Fortunately, as a blogger, you have a big advantage: the community you’ve built around your blog. That may include people who comment on your blog, email you through your blog, or people you know through social media.

In fact, if you’re having trouble deciding on a topic for your book, your community is probably your best source of ideas. Ask your clients, peers, commenters, and friends what their biggest struggles are and you might be surprised at the answers you receive.

People read blogs for the same reason they read books: to be entertained or informed. What blog posts have you written that received the most comments? Which ones had the most spirited and emotional dialogue? Which posts were retweeted or shared on Facebook? What questions do you get?

When you look back over your writing, you’ll see patterns appear. Maybe there’s a topic that comes up on your blog that you get really passionate about, and it seems like your blog posts almost write themselves. Those posts may be a good starting point for a book.

In fact, as you go through your posts and questions you receive via email or social media, you might be pleasantly surprised to discover how much you already have written about the topic, even before you’ve started “officially” writing your book.

If you have a new blog, don’t be discouraged. You might have the type of blog that doesn’t generate a whole lot of comments. That’s okay too. Here are a few other places you can look for ideas:

  • Recent emails you have sent. If you’re like most of us, you probably expressed your opinion, helped someone with a problem, or given advice.
  • Comments on other people’s blogs (including your own comments), Twitter tweets, Facebook status updates and shares. See if anything pops out at you as particularly interesting. Maybe you have an opposing view on a controversial topic.
  • Real life, in-person conversations. When you talk to people, spend a lot of time listening. Pay attention to the questions, concerns, and problems people have. Then start writing down your solutions.

You’ve probably written a lot of material that you could include in a book. No, you won’t be able to use everything, but the writing you’ve already done, whether in blog posts, email, or comments can be a great source of ideas.

Next time in step 2, I’ll talk about how you can take your nascent topic ideas and start building out and organizing them into a preliminary book outline.

Did you miss a step? Here are links to the Blog Your Book series:

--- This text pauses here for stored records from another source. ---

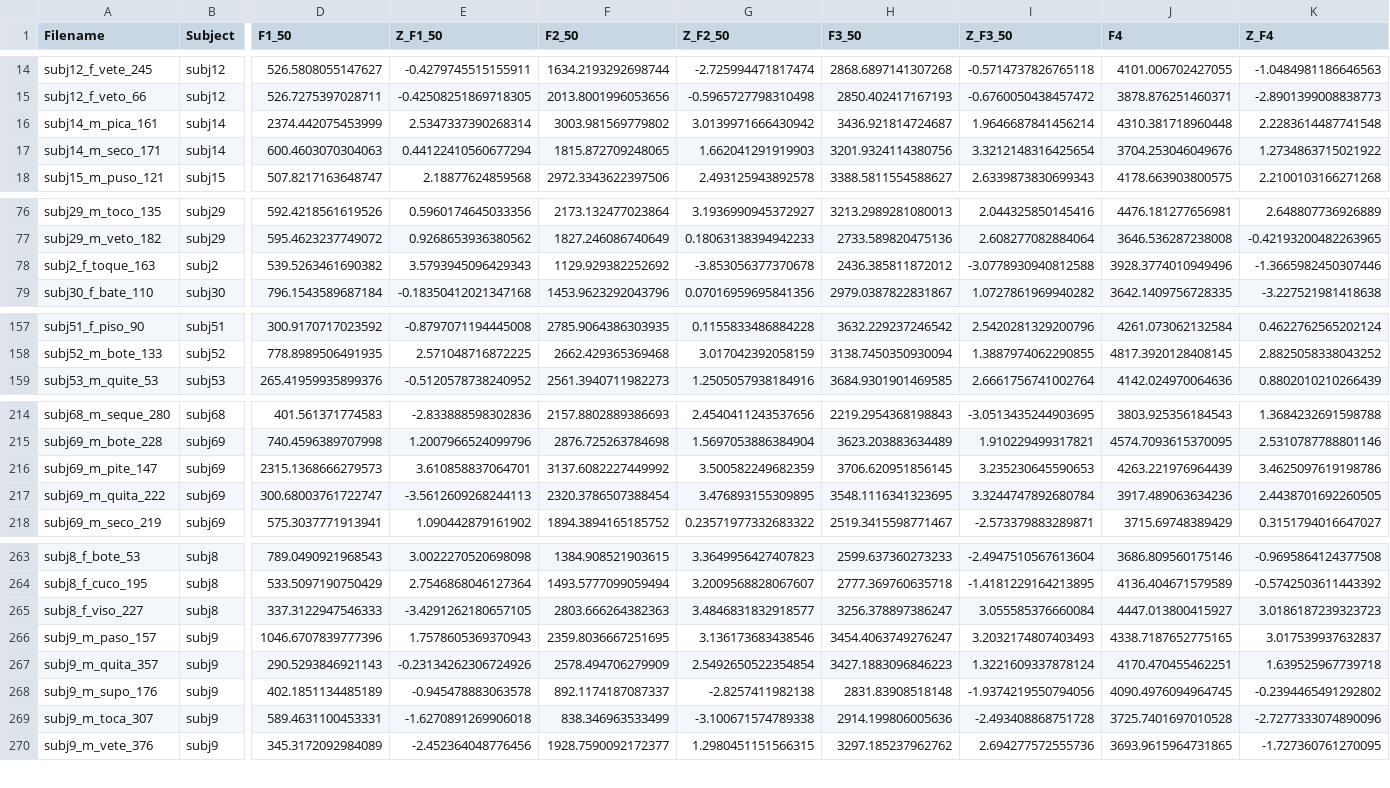
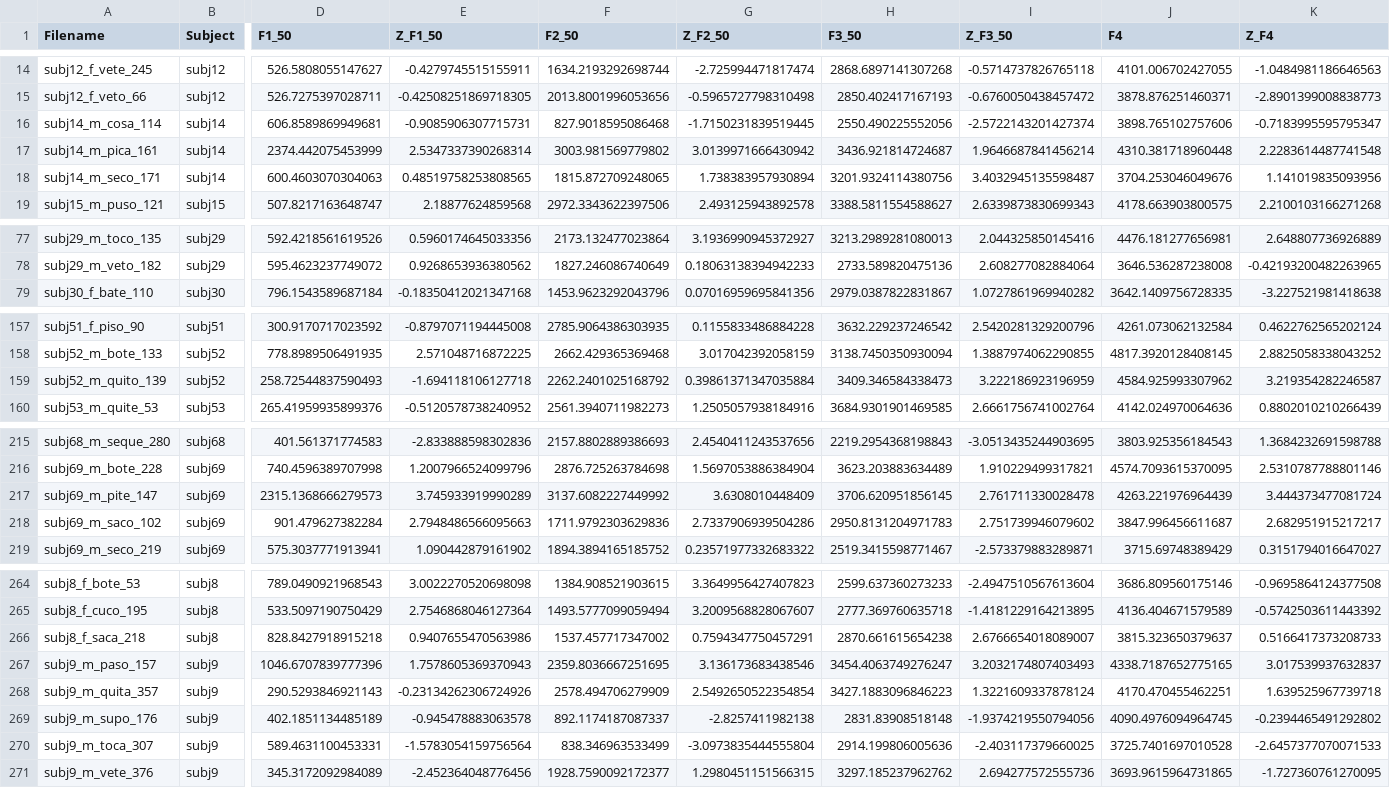
Before and after one commit to connormayer/spanish_vowel_corpus, a CSV file: Cleanup/Formant_Outliers.csv, drawn as a sheet; only a part is shown, gaps mark what is left out; removed rows and columns are numbered as before the commit, all else as after; rows hold the shown columns only; the diff covers the shown part only; the diff names each change by its address in the sheet, - before the commit and + after, or states it on an @@ line.

```diff
--- a/Cleanup/Formant_Outliers.csv
+++ b/Cleanup/Formant_Outliers.csv
+row 16: subj14_m_cosa_114 | subj14 | 606.8589869949681 | -0.9085906307715731 | 827.9018595086468 | -1.7150231839519445 | 2550.490225552056 | -2.5722143201427374 | 3898.765102757606 | -0.7183995595795347
-E18 (Z_F1_50): 0.44122410560677294
+E18 (Z_F1_50): 0.48519758253808565
-G18 (Z_F2_50): 1.662041291919903
+G18 (Z_F2_50): 1.738383957930894
-I18 (Z_F3_50): 3.3212148316425654
+I18 (Z_F3_50): 3.4032945135598487
-K18 (Z_F4): 1.2734863715021922
+K18 (Z_F4): 1.141019835093956
-row 78: subj2_f_toque_163 | subj2 | 539.5263461690382 | 3.5793945096429343 | 1129.929382252692 | -3.853056377370678 | 2436.385811872012 | -3.0778930940812588 | 3928.3774010949496 | -1.3665982450307446
+row 159: subj52_m_quito_139 | subj52 | 258.72544837590493 | -1.694118106127718 | 2262.2401025168792 | 0.39861371347035884 | 3409.346584338473 | 3.222186923196959 | 4584.925993307962 | 3.219354282246587
-E217 (Z_F1_50): 3.610858837064701
+E217 (Z_F1_50): 3.745933919990289
-G217 (Z_F2_50): 3.500582249682359
+G217 (Z_F2_50): 3.6308010448409
-I217 (Z_F3_50): 3.235230645590653
+I217 (Z_F3_50): 2.761711330028478
-K217 (Z_F4): 3.4625097619198786
+K217 (Z_F4): 3.444373477081724
-row 217: subj69_m_quita_222 | subj69 | 300.68003761722747 | -3.5612609268244113 | 2320.3786507388454 | 3.476893155309895 | 3548.1116341323695 | 3.3244747892680784 | 3917.489063634236 | 2.4438701692260505
+row 218: subj69_m_saco_102 | subj69 | 901.479627382284 | 2.7948486566095663 | 1711.9792303629836 | 2.7337906939504286 | 2950.8131204971783 | 2.751739946079602 | 3847.996456611687 | 2.682951915217217
-row 265: subj8_f_viso_227 | subj8 | 337.3122947546333 | -3.4291262180657105 | 2803.666264382363 | 3.4846831832918577 | 3256.378897386247 | 3.055585376660084 | 4447.013800415927 | 3.0186187239323723
+row 266: subj8_f_saca_218 | subj8 | 828.8427918915218 | 0.9407655470563986 | 1537.457717347002 | 0.7594347750457291 | 2870.661615654238 | 2.6766654018089007 | 3815.323650379637 | 0.5166417373208733
-E270 (Z_F1_50): -1.6270891269906018
+E270 (Z_F1_50): -1.5783054159756564
-G270 (Z_F2_50): -3.100671574789338
+G270 (Z_F2_50): -3.0973835444555804
-I270 (Z_F3_50): -2.493408868751728
+I270 (Z_F3_50): -2.403117379660025
-K270 (Z_F4): -2.7277333074890096
+K270 (Z_F4): -2.6457377070071533
```
Also changed, not shown: 12 edited cells elsewhere in this file, Cleanup/NA_Values.csv, Cleanup/Pitch_Outliers.csv, 6 other files.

Overview – Blog Your Book: It’s Not As Hard As You Think.


  1. Ask your community about their biggest problems.
  2. Brainstorm ideas and use a mind map or outline to organize them.
  3. Research the competition.
  4. Refine your topic and search for content you can “recycle.”
  5. Define your book’s unique selling proposition.
  6. Set aside writing time and establish deadlines.
  7. Learn about the book business and decide on a publishing path.


About Susan Daffron

Susan Daffron is the author the Alpine Grove Romantic Comedies and multiple award-winning nonfiction books, including several about pets and animal rescue. Check out all her books on her Amazon Author page.